Both incidents are outrageous and beyond comprehension, even in the context of the violent past. But if either incident had occurred on our streets, the police and courts would have severely dealt with those involved.

However, fans are not the only ones that have to rein in their behaviour. The celebrations by Scott Brown in Edinburgh the week before, and Jack Grealish in Birmingham, go beyond anything that is safely acceptable, and Alfredo Morelos’s tongue-wagging feature is childish in the extreme.

Footballers' discipline is out of control. They refuse to take a free-kick from where the offence has occurred, refuse to take a throw-in from where the ball left the field, in spite of the fact that assistant referee is usually standing where the ball went out of play giving them a hint, and the behaviour in the penalty box at corners and free-kicks is more akin to watching a rugby maul.

But there is clear wording in the Laws of the Game regarding leaving or joining the pitch without the officials’ consent, and this too is being totally ignored and has the potential on each occasion to bring the game into disrepute and cause a riot. East Fife were recently deducted points for fielding an ineligible player – perhaps points deduction is a way forward.

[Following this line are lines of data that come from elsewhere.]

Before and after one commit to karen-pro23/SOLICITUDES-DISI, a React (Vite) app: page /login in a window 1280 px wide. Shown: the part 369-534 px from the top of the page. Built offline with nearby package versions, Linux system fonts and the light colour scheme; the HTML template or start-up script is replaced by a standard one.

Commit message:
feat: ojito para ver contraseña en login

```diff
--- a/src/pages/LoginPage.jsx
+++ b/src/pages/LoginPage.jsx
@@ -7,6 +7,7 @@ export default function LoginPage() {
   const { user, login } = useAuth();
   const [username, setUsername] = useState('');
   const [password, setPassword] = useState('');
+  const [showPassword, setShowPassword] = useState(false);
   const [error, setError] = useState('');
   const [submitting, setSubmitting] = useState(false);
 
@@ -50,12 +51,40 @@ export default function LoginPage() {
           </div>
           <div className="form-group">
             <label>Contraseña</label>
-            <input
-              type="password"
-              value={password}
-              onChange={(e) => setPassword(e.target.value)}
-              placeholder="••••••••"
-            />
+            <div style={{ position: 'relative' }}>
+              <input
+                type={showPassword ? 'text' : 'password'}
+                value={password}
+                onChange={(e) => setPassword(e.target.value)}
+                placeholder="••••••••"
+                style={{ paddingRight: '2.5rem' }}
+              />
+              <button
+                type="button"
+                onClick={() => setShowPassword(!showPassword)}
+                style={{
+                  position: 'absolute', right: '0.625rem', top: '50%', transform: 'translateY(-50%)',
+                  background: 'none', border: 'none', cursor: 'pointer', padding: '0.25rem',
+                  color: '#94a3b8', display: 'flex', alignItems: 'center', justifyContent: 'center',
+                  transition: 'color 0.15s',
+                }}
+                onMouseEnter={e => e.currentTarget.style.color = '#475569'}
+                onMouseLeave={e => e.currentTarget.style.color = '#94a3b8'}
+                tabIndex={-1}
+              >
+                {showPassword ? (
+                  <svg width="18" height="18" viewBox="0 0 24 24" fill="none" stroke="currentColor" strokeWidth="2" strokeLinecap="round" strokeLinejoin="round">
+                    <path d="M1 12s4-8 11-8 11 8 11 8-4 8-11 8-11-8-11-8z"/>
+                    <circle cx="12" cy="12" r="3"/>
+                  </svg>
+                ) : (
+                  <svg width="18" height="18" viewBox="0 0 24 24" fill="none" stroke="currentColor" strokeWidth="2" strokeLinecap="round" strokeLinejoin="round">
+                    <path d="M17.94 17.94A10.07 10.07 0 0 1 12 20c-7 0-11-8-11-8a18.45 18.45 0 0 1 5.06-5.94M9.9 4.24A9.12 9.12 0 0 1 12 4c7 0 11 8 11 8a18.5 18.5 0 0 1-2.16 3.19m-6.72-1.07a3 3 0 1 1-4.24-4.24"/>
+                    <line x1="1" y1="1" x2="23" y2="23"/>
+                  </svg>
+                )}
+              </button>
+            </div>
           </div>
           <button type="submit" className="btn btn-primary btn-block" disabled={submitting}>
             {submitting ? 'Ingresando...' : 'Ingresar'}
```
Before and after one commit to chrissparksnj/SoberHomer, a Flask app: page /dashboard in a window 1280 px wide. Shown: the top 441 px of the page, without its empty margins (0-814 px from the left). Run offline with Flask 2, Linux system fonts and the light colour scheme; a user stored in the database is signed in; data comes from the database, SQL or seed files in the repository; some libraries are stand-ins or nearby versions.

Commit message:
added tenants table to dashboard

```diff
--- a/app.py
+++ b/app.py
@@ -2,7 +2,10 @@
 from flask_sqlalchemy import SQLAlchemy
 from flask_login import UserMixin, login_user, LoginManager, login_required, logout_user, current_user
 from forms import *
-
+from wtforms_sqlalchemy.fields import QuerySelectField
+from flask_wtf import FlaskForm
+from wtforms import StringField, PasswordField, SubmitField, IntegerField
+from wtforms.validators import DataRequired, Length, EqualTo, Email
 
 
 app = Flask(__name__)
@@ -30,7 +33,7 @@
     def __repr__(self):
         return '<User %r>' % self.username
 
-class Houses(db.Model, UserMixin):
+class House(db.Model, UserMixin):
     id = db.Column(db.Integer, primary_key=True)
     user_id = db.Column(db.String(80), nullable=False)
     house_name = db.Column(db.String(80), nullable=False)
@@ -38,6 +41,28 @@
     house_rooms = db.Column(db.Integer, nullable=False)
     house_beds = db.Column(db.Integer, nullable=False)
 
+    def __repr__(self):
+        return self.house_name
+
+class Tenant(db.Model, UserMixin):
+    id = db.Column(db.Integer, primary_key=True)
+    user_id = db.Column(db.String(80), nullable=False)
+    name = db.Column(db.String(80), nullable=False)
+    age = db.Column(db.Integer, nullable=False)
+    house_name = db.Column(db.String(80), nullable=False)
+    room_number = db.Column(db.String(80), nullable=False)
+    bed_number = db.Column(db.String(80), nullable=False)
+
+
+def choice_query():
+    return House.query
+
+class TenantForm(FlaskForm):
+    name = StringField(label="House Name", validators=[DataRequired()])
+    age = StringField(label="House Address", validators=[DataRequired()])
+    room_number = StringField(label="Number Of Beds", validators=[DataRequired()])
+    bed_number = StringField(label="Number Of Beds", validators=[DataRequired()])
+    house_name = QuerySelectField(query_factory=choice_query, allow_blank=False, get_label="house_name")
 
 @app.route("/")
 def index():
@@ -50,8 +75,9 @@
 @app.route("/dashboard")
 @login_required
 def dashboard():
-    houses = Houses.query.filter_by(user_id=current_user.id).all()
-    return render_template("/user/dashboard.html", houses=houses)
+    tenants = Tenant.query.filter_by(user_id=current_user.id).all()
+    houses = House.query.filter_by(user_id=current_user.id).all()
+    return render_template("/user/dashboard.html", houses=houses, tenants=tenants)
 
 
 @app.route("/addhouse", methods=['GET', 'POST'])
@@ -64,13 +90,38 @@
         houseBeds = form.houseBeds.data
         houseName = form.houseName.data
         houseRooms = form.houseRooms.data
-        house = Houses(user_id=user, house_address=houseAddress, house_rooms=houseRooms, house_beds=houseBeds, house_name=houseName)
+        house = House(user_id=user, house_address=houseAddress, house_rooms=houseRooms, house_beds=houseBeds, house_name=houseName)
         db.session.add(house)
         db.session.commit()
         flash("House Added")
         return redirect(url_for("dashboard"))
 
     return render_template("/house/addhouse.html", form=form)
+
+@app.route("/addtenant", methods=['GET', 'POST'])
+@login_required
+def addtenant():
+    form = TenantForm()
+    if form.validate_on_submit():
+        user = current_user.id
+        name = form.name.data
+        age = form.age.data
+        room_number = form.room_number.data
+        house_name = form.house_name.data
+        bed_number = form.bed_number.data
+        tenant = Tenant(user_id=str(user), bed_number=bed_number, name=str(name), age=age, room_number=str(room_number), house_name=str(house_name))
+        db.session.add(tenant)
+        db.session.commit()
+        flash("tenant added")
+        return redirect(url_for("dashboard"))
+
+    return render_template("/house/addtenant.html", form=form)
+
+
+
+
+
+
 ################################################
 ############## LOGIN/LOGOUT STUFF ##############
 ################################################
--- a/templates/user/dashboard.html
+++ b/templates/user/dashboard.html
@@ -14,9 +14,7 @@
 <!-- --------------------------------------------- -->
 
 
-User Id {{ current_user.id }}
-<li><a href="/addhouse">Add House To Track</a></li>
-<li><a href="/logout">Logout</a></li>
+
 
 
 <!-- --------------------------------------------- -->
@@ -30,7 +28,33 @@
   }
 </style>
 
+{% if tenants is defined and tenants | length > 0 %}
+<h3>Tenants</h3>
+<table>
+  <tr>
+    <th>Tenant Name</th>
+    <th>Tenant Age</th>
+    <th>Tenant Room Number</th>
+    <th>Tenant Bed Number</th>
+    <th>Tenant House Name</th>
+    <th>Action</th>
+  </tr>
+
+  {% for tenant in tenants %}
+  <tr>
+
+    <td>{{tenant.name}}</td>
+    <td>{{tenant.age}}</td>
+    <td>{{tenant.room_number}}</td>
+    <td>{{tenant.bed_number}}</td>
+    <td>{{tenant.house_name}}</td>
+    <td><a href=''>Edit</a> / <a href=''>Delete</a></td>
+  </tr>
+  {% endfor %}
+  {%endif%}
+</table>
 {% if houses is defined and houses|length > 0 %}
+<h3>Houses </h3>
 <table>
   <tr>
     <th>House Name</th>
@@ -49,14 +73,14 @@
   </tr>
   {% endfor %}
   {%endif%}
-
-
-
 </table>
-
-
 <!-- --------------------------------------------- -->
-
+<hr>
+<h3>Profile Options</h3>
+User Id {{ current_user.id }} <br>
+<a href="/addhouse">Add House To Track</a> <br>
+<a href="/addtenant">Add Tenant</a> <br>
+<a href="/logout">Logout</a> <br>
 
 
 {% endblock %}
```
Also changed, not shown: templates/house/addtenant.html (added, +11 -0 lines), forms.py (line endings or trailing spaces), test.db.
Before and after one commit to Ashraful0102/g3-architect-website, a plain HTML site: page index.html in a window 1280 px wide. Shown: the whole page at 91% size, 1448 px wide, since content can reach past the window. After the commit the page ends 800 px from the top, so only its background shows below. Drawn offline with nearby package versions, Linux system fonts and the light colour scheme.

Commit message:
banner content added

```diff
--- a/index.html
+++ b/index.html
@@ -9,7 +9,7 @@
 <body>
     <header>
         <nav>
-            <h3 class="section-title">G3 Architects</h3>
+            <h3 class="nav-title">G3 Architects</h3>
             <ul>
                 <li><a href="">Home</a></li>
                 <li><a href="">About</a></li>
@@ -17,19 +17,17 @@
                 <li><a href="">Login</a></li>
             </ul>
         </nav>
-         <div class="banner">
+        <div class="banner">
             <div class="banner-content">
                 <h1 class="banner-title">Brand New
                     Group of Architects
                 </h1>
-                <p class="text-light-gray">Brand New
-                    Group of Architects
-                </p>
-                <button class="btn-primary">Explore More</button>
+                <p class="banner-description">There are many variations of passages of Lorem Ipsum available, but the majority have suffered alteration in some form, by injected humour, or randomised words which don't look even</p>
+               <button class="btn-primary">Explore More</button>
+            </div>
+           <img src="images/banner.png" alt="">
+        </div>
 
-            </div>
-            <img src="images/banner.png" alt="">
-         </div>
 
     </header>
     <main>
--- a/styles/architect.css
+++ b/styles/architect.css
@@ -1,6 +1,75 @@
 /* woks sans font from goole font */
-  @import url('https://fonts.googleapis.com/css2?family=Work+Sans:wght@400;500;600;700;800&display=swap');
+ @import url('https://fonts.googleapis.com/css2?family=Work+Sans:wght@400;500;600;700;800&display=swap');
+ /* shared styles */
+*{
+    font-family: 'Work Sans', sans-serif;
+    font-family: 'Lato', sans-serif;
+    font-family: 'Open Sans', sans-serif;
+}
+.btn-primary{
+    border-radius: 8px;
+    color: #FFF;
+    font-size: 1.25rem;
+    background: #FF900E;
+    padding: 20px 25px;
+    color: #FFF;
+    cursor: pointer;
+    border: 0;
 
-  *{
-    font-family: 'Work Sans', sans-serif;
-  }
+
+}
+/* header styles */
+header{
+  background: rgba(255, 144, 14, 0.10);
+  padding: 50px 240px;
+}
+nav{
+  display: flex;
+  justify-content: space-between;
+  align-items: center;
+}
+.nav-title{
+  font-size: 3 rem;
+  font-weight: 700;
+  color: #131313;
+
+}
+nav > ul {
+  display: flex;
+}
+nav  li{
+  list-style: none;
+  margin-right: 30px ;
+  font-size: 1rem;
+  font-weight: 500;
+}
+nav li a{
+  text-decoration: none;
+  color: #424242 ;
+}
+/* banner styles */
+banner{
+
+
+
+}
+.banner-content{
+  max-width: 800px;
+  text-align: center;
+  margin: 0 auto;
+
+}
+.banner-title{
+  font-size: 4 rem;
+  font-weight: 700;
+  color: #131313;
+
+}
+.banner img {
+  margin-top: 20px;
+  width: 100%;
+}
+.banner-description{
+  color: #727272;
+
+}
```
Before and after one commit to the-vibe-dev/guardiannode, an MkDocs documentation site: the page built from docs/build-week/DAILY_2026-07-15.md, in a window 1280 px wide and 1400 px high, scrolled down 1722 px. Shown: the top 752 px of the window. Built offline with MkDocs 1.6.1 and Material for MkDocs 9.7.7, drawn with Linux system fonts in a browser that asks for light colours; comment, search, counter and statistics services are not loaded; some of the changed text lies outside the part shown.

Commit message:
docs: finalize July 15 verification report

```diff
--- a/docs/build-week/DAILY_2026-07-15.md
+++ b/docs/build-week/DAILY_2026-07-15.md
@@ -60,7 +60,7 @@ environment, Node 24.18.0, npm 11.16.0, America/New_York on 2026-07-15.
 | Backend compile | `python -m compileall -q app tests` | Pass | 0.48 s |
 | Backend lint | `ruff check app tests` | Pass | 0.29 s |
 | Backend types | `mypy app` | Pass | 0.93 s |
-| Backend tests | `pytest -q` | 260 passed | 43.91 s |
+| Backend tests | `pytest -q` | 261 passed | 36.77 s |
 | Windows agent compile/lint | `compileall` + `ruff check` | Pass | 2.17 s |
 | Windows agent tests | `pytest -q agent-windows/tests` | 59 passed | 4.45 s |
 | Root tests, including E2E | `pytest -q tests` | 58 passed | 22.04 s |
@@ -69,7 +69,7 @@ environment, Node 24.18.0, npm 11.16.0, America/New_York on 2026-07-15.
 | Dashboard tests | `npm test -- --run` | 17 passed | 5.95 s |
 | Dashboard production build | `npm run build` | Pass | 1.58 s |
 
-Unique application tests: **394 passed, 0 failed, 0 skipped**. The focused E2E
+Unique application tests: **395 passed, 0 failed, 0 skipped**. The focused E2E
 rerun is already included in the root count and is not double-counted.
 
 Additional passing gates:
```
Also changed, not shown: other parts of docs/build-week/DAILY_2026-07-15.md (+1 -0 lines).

Clubs (not taxpayers) need to pay more for policing the grounds and rooting out the trouble-makers. They get money from many sources, some of which could be spent on more and better surveillance instead of huge transfer fees and ridiculous salaries.

Like those that will follow me, I do not have a solution, but player discipline has got to form part of the discussion.

Francis Deigman,

12 Broomlands Way, Abbeyfield, Erskine.

THE worst aspect of the fan-on-player violence of the weekend was seen at Birmingham City’s ground. The fan, in this case, in cowardly fashion attacked the opposition star player from the back and could have done serious damage. I watched this on TV, barely believing my eyes.

I attended the Hibs-Rangers game on Friday night and was horrified to see the attack on the Rangers player. Most Hibs fans, as far as I could see, watched on in stunned silence as the culprit was led away.

The big difference between the two attacks was that in Birmingham, the culprit’s fellow fans applauded him as he was led away and he returned the applause by blowing kisses. What is happening to the game of football?

Alexander McKay,

8/7 New Cut Rigg, Edinburgh.